▶ [Problem requirements]: Once the pictures are removed, return each record below exactly as written.

▶ [Task material]:
-------
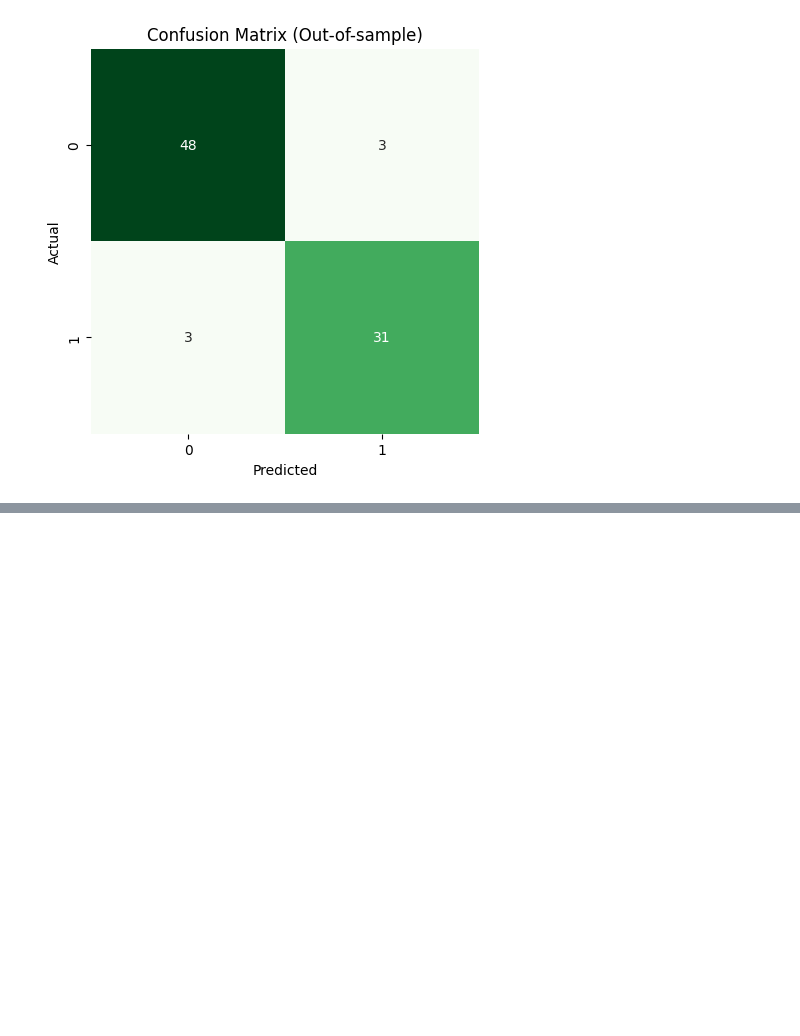
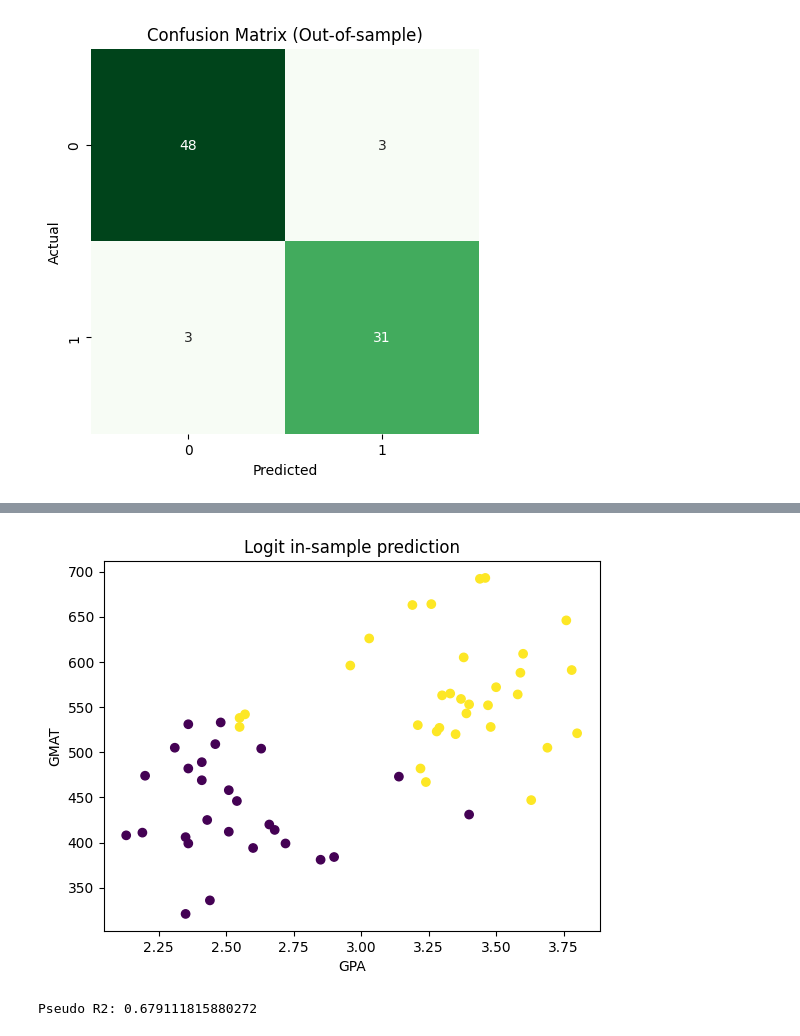
Before and after one commit to babli18/MKT---Consumer-And-Brand-Research, a Jupyter notebook: stp_tools.ipynb, the cells around one changed output, grey strips where cells are left out. Drawn from its saved outputs; the diff is of its cells as text; code cells hidden in the pictures; blank space fills up the shorter version.

Commit message:
logit1

```diff
--- a/stp_tools.ipynb
+++ b/stp_tools.ipynb
@@ -262,0 +268,8 @@ plt.show()
+# %%
+X = df[['GPA', 'GMAT']]
+y = df['De']
+X = sm.add_constant(X)  # Adds a constant term to the predictor
+# %%
+logit_model = sm.Logit(y, X)
+result = logit_model.fit(maxiter=1000)
+print(result.summary())
@@ -262,0 +296,7 @@ plt.show()
+# %%
+# In-sample prediction
+pr = result.predict()
+prob = result.predict(X)
+
+print(f'PR:\n{pr}')
+print(f'PROB:\n{prob}')
@@ -262,0 +321,14 @@ plt.show()
+# %%
+# Plotting in-sample predictions
+plt.scatter(df['GPA'], df['GMAT'], c=(pr > 0.5), cmap='viridis')
+plt.xlabel('GPA')
+plt.ylabel('GMAT')
+plt.title('Logit in-sample prediction')
+plt.show()
+# %% [output]
+[figure, added]
+# %%
+# Pseudo-R2 calculation
+print('Pseudo R2:', result.prsquared)
+# %% [output]
+Pseudo R2: 0.679111815880272
```
Also changed, not shown: parts of 11 cells of this notebook.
-------
▶ [Task answer]:
Before and after one commit to babli18/MKT---Consumer-And-Brand-Research, a Jupyter notebook: stp_tools.ipynb, the cells around one changed output, grey strips where cells are left out. Drawn from its saved outputs; the diff is of its cells as text; code cells hidden in the pictures; blank space fills up the shorter version.

Commit message:
logit1

```diff
--- a/stp_tools.ipynb
+++ b/stp_tools.ipynb
@@ -262,0 +268,8 @@ plt.show()
+# %%
+X = df[['GPA', 'GMAT']]
+y = df['De']
+X = sm.add_constant(X)  # Adds a constant term to the predictor
+# %%
+logit_model = sm.Logit(y, X)
+result = logit_model.fit(maxiter=1000)
+print(result.summary())
@@ -262,0 +296,7 @@ plt.show()
+# %%
+# In-sample prediction
+pr = result.predict()
+prob = result.predict(X)
+
+print(f'PR:\n{pr}')
+print(f'PROB:\n{prob}')
@@ -262,0 +321,14 @@ plt.show()
+# %%
+# Plotting in-sample predictions
+plt.scatter(df['GPA'], df['GMAT'], c=(pr > 0.5), cmap='viridis')
+plt.xlabel('GPA')
+plt.ylabel('GMAT')
+plt.title('Logit in-sample prediction')
+plt.show()
+# %% [output]
+[figure, added]
+# %%
+# Pseudo-R2 calculation
+print('Pseudo R2:', result.prsquared)
+# %% [output]
+Pseudo R2: 0.679111815880272
```
Also changed, not shown: parts of 11 cells of this notebook.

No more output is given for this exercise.